Of course, this does not mean publishers are, in general, ready for the move to tablets. Even those who launched iPad apps this winter appear to be a bit confused.
Take these two new tablet editions of metro newspapers from the Atlanta Journal Constitution and the Milwaukee Journal Sentinel. The publishers of these newspapers have looked at Apple's new platform and have come up with very different ideas of what a tablet edition should be.
The AJC has, for the most part, adopted the New York Times model of iPad app: the app uses RSS feeds to populate native layouts for easy reading on the iPad.
But where is this copy actually coming from? I still can't figure it out. A look at the business section shows that the first story is about luxury condo sales -- but it is five days old! Hitting the refresh button on the top of the page produces few changes.
Nonetheless, the app looks and feels like it belongs on a tablet.
Now look at the new iPad app at left from the Milwaukee Journal Sentinel.
"Free for a limited time. An exact replica of the Milwaukee Journal Sentinel newspaper, accessible online," the app description says (and by the way, that is the entire description right there. I guess there was simply not much to say about the app.)

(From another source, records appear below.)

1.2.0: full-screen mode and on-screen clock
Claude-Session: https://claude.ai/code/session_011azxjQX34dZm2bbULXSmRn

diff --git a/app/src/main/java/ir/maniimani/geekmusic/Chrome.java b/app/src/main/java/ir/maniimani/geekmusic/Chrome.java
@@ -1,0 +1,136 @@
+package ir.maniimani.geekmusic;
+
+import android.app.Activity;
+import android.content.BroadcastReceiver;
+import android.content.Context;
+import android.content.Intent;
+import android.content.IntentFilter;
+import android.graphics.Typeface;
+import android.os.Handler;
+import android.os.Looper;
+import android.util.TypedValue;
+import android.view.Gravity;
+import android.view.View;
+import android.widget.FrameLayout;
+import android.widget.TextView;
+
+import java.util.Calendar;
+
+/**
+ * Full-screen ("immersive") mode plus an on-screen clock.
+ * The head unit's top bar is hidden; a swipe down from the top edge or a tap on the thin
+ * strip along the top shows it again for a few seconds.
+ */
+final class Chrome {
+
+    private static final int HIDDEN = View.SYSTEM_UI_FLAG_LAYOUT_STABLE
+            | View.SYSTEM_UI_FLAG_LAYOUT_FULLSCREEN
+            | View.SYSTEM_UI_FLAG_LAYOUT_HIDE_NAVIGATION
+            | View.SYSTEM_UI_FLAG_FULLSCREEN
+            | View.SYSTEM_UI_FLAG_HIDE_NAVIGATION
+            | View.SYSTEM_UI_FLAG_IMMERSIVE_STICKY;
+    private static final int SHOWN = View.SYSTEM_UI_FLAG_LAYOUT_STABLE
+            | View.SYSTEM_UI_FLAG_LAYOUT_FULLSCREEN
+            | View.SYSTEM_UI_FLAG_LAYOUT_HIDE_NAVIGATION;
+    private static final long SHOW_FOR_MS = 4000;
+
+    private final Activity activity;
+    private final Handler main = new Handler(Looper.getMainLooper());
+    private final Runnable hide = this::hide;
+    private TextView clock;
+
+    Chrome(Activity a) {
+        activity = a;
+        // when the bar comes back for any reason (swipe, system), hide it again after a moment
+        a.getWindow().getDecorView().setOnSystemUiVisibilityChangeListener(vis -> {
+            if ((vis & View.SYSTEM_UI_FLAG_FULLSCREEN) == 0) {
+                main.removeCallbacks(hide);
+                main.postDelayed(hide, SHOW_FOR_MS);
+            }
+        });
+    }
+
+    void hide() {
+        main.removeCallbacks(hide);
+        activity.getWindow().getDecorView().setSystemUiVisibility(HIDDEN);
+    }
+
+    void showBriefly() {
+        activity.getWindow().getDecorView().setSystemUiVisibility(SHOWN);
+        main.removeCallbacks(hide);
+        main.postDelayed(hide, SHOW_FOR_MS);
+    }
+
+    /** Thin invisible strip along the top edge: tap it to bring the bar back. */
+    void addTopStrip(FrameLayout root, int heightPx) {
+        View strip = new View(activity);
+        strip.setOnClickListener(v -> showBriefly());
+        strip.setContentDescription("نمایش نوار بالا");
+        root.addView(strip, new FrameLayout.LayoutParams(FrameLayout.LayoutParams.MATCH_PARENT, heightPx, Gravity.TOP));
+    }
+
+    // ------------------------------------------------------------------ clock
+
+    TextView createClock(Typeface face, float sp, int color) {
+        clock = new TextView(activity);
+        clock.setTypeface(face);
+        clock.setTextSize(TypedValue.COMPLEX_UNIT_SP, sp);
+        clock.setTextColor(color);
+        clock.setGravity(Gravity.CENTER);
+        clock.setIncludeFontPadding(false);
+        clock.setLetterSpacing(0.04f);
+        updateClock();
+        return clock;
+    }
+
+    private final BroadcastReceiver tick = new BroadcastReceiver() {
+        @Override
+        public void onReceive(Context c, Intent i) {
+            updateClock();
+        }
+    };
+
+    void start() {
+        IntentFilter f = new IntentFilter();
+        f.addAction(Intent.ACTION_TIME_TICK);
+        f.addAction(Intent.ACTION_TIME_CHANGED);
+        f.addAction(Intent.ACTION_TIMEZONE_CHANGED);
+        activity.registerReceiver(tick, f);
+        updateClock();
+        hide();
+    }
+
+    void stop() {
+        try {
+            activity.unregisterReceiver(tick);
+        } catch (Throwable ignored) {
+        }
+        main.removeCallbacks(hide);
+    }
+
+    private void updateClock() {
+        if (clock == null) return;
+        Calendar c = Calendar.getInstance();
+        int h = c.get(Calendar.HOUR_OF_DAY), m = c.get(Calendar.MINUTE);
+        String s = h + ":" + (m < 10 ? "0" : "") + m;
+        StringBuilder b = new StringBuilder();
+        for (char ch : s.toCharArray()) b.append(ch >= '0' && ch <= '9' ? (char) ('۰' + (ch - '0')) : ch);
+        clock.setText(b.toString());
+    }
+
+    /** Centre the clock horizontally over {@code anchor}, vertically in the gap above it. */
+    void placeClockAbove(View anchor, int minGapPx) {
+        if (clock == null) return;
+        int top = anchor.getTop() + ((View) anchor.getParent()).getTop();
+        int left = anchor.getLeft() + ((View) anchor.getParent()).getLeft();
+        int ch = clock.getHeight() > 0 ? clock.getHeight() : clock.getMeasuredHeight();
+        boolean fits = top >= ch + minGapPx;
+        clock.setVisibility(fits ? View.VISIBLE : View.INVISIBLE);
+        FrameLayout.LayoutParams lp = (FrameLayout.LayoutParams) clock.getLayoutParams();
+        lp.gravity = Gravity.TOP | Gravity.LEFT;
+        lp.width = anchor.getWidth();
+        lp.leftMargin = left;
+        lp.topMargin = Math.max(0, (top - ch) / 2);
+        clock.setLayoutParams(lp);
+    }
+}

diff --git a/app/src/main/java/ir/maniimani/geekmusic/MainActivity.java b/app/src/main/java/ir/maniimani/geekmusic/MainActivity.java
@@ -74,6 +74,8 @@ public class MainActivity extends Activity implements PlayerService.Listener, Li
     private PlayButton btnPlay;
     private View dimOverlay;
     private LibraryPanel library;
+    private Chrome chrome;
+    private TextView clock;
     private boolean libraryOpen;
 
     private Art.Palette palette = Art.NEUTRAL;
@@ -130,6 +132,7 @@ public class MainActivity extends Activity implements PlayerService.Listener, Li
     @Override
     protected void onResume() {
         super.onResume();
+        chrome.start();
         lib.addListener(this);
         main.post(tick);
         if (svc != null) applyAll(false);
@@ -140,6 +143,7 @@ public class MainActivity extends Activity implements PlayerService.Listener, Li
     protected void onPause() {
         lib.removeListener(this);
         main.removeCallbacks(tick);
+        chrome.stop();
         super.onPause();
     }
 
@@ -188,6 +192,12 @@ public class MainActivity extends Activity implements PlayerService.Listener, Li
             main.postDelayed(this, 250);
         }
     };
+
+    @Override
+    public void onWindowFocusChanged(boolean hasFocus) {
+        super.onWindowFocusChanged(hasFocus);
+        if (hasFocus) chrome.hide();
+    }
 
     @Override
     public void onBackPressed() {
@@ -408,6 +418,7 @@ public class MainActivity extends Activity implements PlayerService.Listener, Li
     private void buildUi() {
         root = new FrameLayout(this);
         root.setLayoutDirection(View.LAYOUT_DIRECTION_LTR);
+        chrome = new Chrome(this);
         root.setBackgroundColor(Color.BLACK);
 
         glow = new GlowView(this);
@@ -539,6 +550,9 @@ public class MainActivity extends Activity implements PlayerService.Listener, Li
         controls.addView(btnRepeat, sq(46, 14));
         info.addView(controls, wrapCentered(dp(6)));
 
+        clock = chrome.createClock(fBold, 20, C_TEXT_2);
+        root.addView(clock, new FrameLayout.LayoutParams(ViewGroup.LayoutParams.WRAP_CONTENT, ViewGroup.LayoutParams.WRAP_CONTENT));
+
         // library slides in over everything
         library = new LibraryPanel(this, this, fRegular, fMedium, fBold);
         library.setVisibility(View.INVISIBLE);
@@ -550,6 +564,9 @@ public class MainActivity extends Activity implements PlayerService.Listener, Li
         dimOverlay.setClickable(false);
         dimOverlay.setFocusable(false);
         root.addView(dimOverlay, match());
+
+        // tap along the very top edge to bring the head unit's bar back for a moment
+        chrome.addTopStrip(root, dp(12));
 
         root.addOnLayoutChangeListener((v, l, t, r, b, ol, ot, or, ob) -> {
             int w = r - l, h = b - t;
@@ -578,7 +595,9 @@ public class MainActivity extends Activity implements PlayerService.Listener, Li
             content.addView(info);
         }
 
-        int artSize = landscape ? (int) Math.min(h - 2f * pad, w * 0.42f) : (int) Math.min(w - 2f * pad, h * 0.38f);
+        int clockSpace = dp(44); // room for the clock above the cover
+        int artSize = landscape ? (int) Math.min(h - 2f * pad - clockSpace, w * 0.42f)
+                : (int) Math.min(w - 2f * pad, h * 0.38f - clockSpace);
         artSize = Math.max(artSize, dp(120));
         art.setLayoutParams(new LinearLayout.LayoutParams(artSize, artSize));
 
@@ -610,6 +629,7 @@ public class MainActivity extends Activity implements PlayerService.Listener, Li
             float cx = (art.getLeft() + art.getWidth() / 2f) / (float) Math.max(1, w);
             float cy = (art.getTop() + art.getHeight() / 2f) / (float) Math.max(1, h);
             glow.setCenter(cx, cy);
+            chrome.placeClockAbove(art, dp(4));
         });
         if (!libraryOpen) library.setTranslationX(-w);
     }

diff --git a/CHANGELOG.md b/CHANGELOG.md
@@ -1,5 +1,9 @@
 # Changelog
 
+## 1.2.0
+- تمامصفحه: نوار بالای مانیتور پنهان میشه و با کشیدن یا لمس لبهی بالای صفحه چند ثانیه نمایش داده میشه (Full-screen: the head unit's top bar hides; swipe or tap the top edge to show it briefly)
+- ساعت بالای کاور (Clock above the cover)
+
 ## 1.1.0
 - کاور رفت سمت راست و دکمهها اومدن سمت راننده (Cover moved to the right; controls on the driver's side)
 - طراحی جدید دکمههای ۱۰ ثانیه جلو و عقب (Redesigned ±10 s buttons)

Apple does not have a retail store in Milwaukee, choosing to open two stores in the suburbs and one in Madison, so maybe the publisher of the paper, Elizabeth Brenner, has never actually seen an iPad -- who knows, I certainly wasn't going to call to ask "whose brilliant idea was this?"
At right is a screenshot of the "Pages" navigation. No word on whether the second edition of Apple's iPad will come with a complimentary magnifying glass.

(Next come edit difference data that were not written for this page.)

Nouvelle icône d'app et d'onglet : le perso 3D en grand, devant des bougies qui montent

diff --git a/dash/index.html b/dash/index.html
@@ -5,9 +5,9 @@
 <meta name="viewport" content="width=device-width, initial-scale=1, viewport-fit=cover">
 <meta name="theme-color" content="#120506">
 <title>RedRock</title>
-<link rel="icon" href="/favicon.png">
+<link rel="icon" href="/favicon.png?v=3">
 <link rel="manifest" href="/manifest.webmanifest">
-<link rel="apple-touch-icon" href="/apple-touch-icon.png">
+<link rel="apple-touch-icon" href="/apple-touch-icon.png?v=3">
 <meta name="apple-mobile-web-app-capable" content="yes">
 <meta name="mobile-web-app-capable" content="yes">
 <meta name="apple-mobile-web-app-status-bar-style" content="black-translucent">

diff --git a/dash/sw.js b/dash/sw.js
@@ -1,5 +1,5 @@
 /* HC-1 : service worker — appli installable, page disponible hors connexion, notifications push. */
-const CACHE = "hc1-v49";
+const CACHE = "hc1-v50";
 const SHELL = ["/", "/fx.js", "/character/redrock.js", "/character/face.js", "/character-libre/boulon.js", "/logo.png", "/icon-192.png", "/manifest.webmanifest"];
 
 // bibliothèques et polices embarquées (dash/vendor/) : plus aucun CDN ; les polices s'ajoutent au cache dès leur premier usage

The AJC and MJS apps share one thing in common: they have both punted for now on their pricing strategies.
The MJS app is completely free at this point: free to download, and with no subscription requirement within the app. This means that if the tablet edition was an attractive product a reader could choose to dump their print editions and go with their free option -- the circulation manager, though, need not worry.
The paper has a mobile app developed through DoApp Inc., one of the better mobile app vendors. But readers have complained of some technical issues, as well as the limited Green Bay Packers coverage -- very important in that neck of the woods. The paper decided earlier this year to launch a paid app through Spreed called Packer Insider 2010 as an alternative. Ironically, they would have been better off asking Spreed to launch them an iPad app as their app for The Globe and Mail, while not perfect, would certainly have been better than this replica edition.
As for the AJC, they, too, are offering their app and content for free (for now). But the AJC is requiring readers to register with their site to gain access. Why more publishers aren't doing this is beyond me. If you offer someone something for free like an app registering seems fair.
The problem, though, comes after the 30 days of free access -- what will the price be after the introductory period runs out. Right now the paper charges $17.99 a month for home delivery, will this be the price? Or will they create a new price structure. The publisher still has a couple of weeks to answer that question.
Here is the demo video from the AJC: